Blanking intervals on the Game Boy
Blanking intervals on the classic Game Boy (source)

Most of the game logic and graphics processing takes place during the blanking intervals because they don't interfere with scanline drawing. Another reason is the fact that access to video memory outside of the blanking intervals is either restricted or has negative side effects, like reducing the total number of displayable objects. These restrictions can be lifted by setting the "forced blank" bit in the DISPCNT register, which causes a white line to be displayed. There isn't much to do emulation-wise apart from filling the current scanline with white pixels.

if (mmio.dispcnt.force_blank) {
  u32* scanline = &backend.buffer[WIDTH * mmio.vcount];
  std::fill_n(scanline, WIDTH, 0xFFFF'FFFF);
  return;
}

Color Encoding

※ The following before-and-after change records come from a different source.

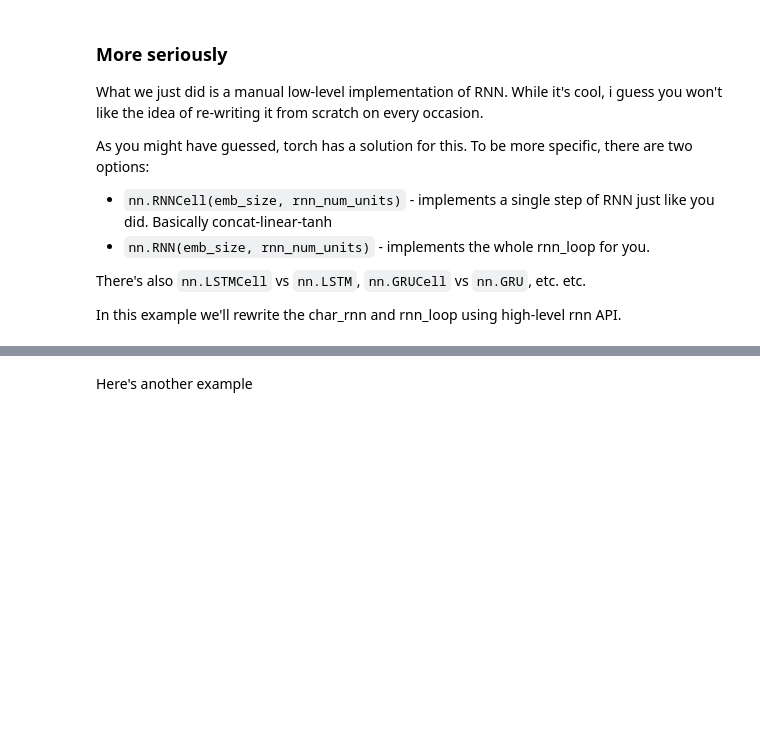
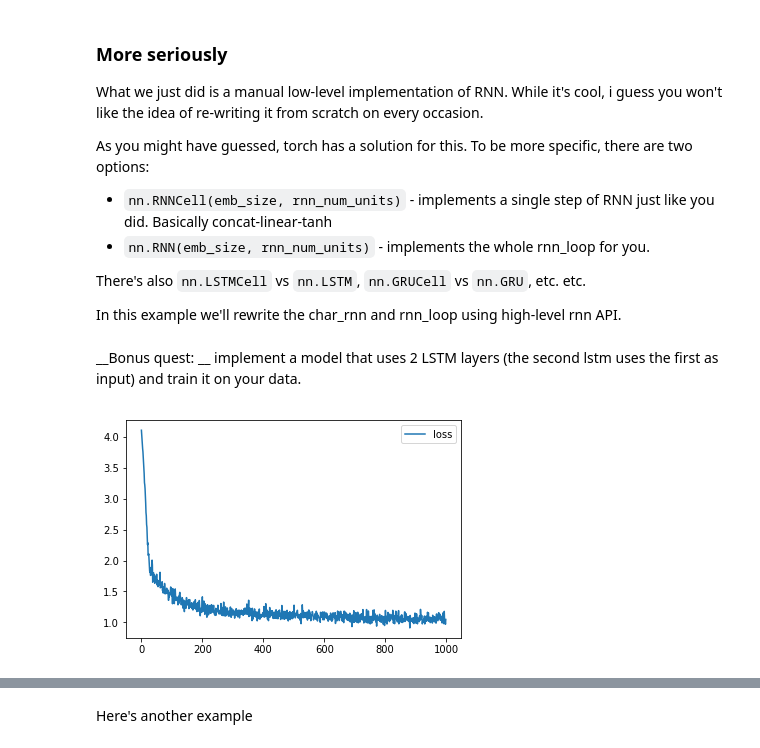
Before and after one commit to nik31096/Practical_DL, a Jupyter notebook: week06_rnn/seminar_pytorch.ipynb, the cells around one changed output, grey strips where cells are left out. Saved outputs shown, nothing was run; the diff lists cells and outputs as text; code cells hidden in the pictures; blank space fills up the shorter version.

Commit message:
Add LSTM, need to improve

```diff
--- a/week06_rnn/seminar_pytorch.ipynb
+++ b/week06_rnn/seminar_pytorch.ipynb
@@ -353,6 +352,8 @@ As you might have guessed, torch has a solution for this. To be more specific, t
 There's also `nn.LSTMCell` vs `nn.LSTM`, `nn.GRUCell` vs `nn.GRU`, etc. etc.
 
 In this example we'll rewrite the char_rnn and rnn_loop using high-level rnn API.
+# %% [markdown]
+__Bonus quest: __ implement a model that uses 2 LSTM layers (the second lstm uses the first as input) and train it on your data.
 # %%
 class CharRNNLoop(nn.Module):
     def __init__(self, num_tokens=num_tokens, emb_size=16, rnn_num_units=64):
@@ -380,3 +381,35 @@ loss = F.nll_loss(logp_seq[:, 1:].contiguous().view(-1, num_tokens),
                   batch_ix[:, :-1].contiguous().view(-1))
 
 loss.backward()
+# %%
+char_rnn = CharRNNCell()
+opt = torch.optim.Adam(char_rnn.parameters())
+history = []
+# %%
+for i in range(1000):
+    batch_ix = to_matrix(sample(lines, 32), max_len=MAX_LENGTH)
+    batch_ix = torch.tensor(batch_ix, dtype=torch.int64)
+
+    logp_seq = rnn_loop(char_rnn, batch_ix)[:, :-1]
+    actual_next_tokens = batch_ix[:, 1:]
+    # compute loss
+
+    loss = -torch.mean(torch.gather(logp_seq, dim=2, index=actual_next_tokens[:,:,None]))
+
+    # train with backprop
+    loss.backward()
+
+    opt.step()
+
+    opt.zero_grad()
+
+    history.append(loss.data.numpy())
+    if (i+1) % 100 == 0:
+        clear_output(True)
+        plt.plot(history,label='loss')
+        plt.legend()
+        plt.show()
+
+assert np.mean(history[:10]) > np.mean(history[-10:]), "RNN didn't converge."
+# %% [output]
+[figure, added]
```
Also changed, not shown: parts of 13 cells of this notebook.
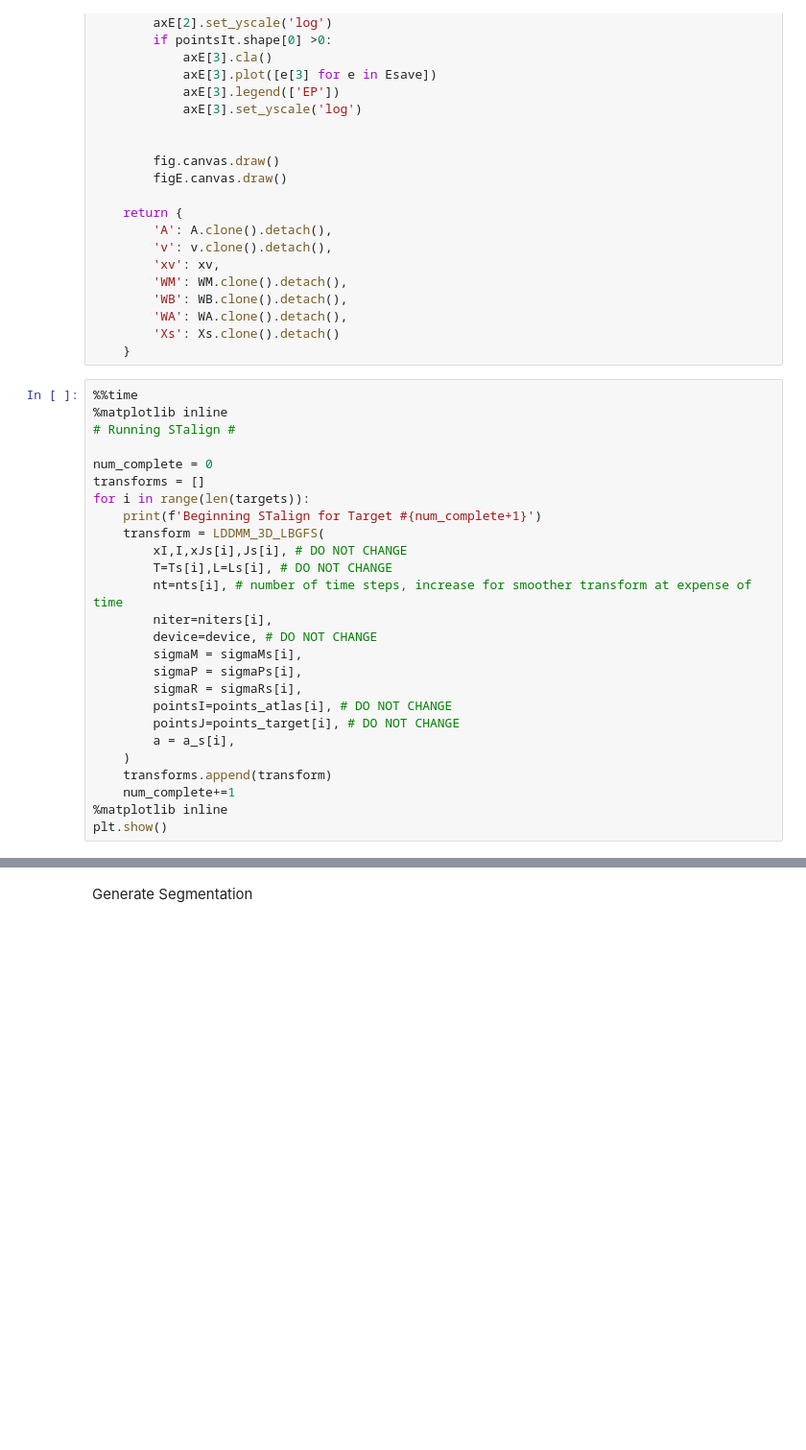
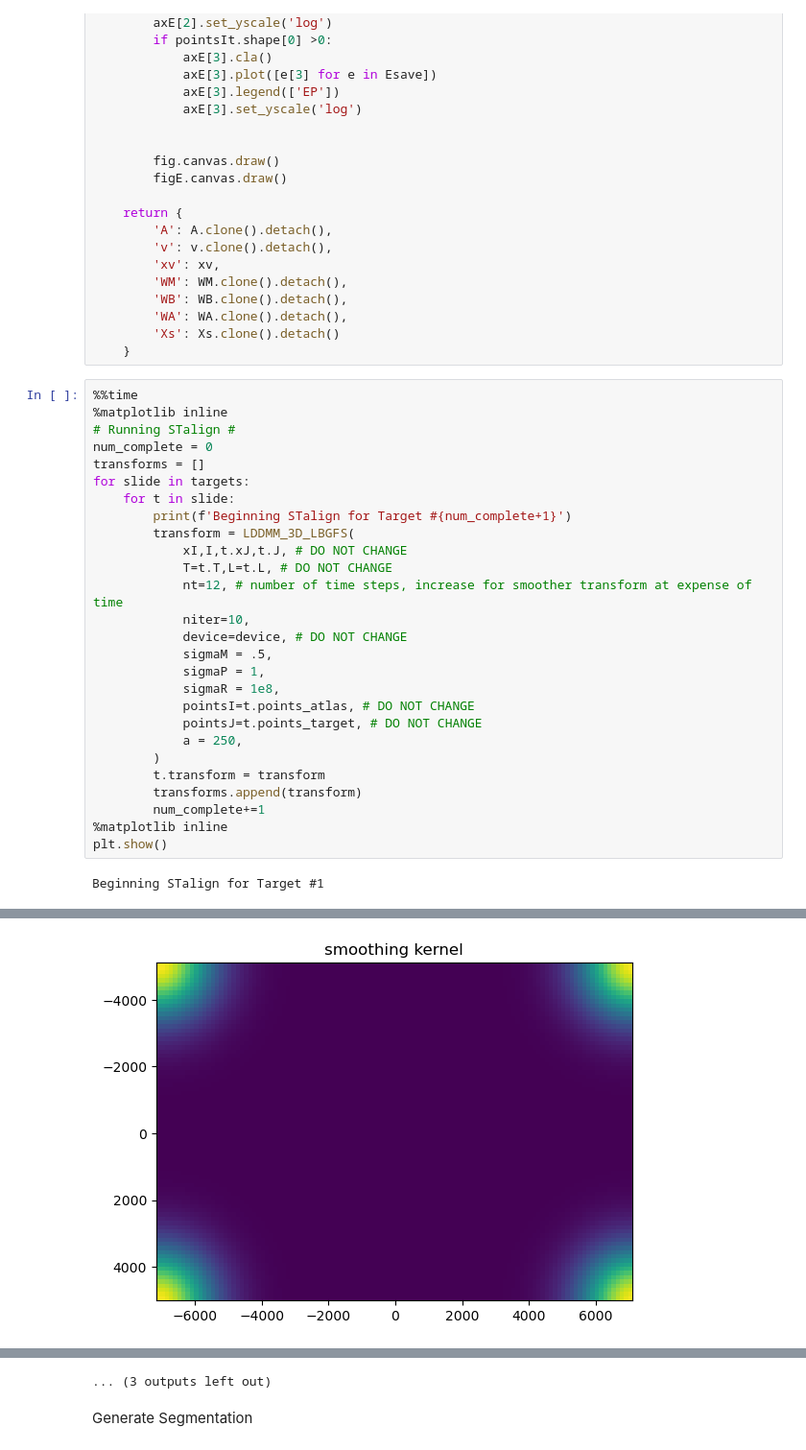
Before and after one commit to rk324/Dissecting-Atlas-Registered-Tissue, a Jupyter notebook: notebook.ipynb, the cells around one changed output, grey strips where cells are left out. Shown at 96% size. Saved outputs shown, nothing was run; the diff lists cells and outputs as text; blank space fills up the shorter version.

```diff
--- a/notebook.ipynb
+++ b/notebook.ipynb
@@ -920,25 +1178,28 @@ def LDDMM_3D_LBGFS(xI,I,xJ,J,pointsI=None,pointsJ=None,
 %%time
 %matplotlib inline
 # Running STalign #
-
 num_complete = 0
 transforms = []
-for i in range(len(targets)):
-    print(f'Beginning STalign for Target #{num_complete+1}')
-    transform = LDDMM_3D_LBGFS(
-        xI,I,xJs[i],Js[i], # DO NOT CHANGE
-        T=Ts[i],L=Ls[i], # DO NOT CHANGE
-        nt=nts[i], # number of time steps, increase for smoother transform at expense of time
-        niter=niters[i],
-        device=device, # DO NOT CHANGE
-        sigmaM = sigmaMs[i],
-        sigmaP = sigmaPs[i],
-        sigmaR = sigmaRs[i],
-        pointsI=points_atlas[i], # DO NOT CHANGE
-        pointsJ=points_target[i], # DO NOT CHANGE
-        a = a_s[i],
-    )
-    transforms.append(transform)
-    num_complete+=1
+for slide in targets:
+    for t in slide:
+        print(f'Beginning STalign for Target #{num_complete+1}')
+        transform = LDDMM_3D_LBGFS(
+            xI,I,t.xJ,t.J, # DO NOT CHANGE
+            T=t.T,L=t.L, # DO NOT CHANGE
+            nt=12, # number of time steps, increase for smoother transform at expense of time
+            niter=10,
+            device=device, # DO NOT CHANGE
+            sigmaM = .5,
+            sigmaP = 1,
+            sigmaR = 1e8,
+            pointsI=t.points_atlas, # DO NOT CHANGE
+            pointsJ=t.points_target, # DO NOT CHANGE
+            a = 250,
+        )
+        t.transform = transform
+        transforms.append(transform)
+        num_complete+=1
 %matplotlib inline
 plt.show()
+# %% [output]
+Beginning STalign for Target #1
@@ -944,0 +1223 @@ plt.show()
+[figure, added]
@@ -945,3 +1233,4 @@ plt.show()
+... (3 outputs left out)
 # %% [markdown]
 Generate Segmentation
 # %%
```
Also changed, not shown: parts of 26 cells of this notebook.
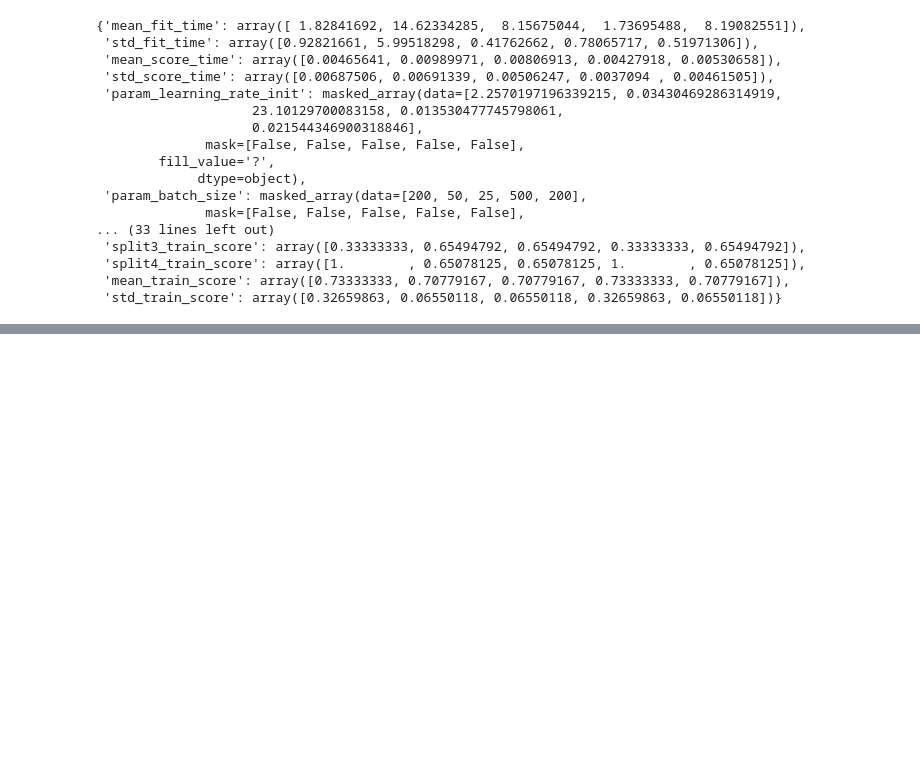
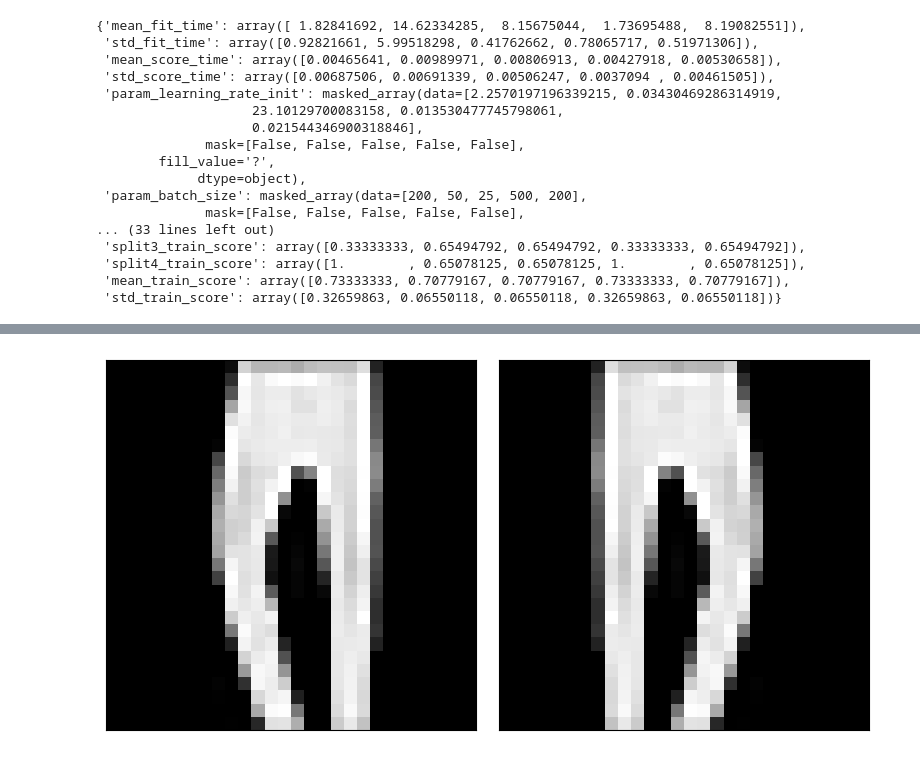
Before and after one commit to ratva/Multi-class-Image-Classification-for-Unbalanced-Fashion-Data, a Jupyter notebook: test.ipynb, the cells around one changed output, grey strips where cells are left out. Drawn from its saved outputs; the diff is of its cells as text; code cells hidden in the pictures; blank space fills up the shorter version.

```diff
--- a/test.ipynb
+++ b/test.ipynb
@@ -360,0 +420,16 @@ fashion_pipes['rand_search'].cv_results_
+# %%
+# Flip Image
+fig, axgrid = plt.subplots(1, 2, figsize=(8, 4))
+ax1 = axgrid[0]
+ax3 = axgrid[1]
+ax1.imshow(pic, vmin=0, vmax=255, cmap='gray')
+ax1.set_xticks([]); ax1.set_yticks([]);
+
+rot_pic = pic.transpose(Image.FLIP_LEFT_RIGHT)
+ax3.imshow(rot_pic, vmin=0, vmax=255, cmap='gray')
+ax3.set_xticks([]); ax3.set_yticks([]);
+
+plt.tight_layout();
+plt.show();
+# %% [output]
+[figure, added]
```
Also changed, not shown: parts of 13 cells of this notebook.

The Game Boy Advance uses one 16-bit halfword to encode colors in the BGR555 format. That effectively wastes one bit, but that doesn't seem to be a problem. Modern 16-bit color formats like RGB565 tend to use that extra bit for more green values because the human eye can distinguish shades of green the easiest.

I'm using SDL2 for video, audio, and user input. It allows the creation of textures in the desired BGR555 format, which are then used for hardware-accelerated rendering. The only problem with this approach is the fact that modern hardware tends to use ARGB8888, which causes SDL to convert the whole frame from one format to the other. Removing this implicit conversion by converting the colors myself resulted in a 10 to 15% performance increase.

u32 PPU::argb(u16 color) {
  return 0xFF000000                  // Alpha
    | (color & (0x1F <<  0)) << 19   // Red
    | (color & (0x1F <<  5)) <<  6   // Green
    | (color & (0x1F << 10)) >>  7;  // Blue
}

High-Resolution Clock

Timing an emulator can be quite hard. If the frame has been rendered early, there isn't much you can do aside from waiting. The GBA has a refresh rate of 59.737 Hz, 280896 cycles per frame on a 16.78 MHz CPU. The ideal frame time for this scenario is 16.74 ms.

Using components from the C++ STL would result in inaccuracies that accumulate over time. Luckily I found an answer on stackoverflow which solves this problem with platform-specific code. Using this as a base for the high-resolution clock in my emulator resulted in consistent frame rates which tend to stay in the range of 59.7 to 59.8 frames per second all the time.

Final Words

Aside from the things talked about in this progress report, there were many minor bug fixes and accuracy improvements. The emulator's overall performance increased by quite a bit. My next goal is to create the first release version with compiled Windows binaries. That also means adding a config file and fixing bugs in several games.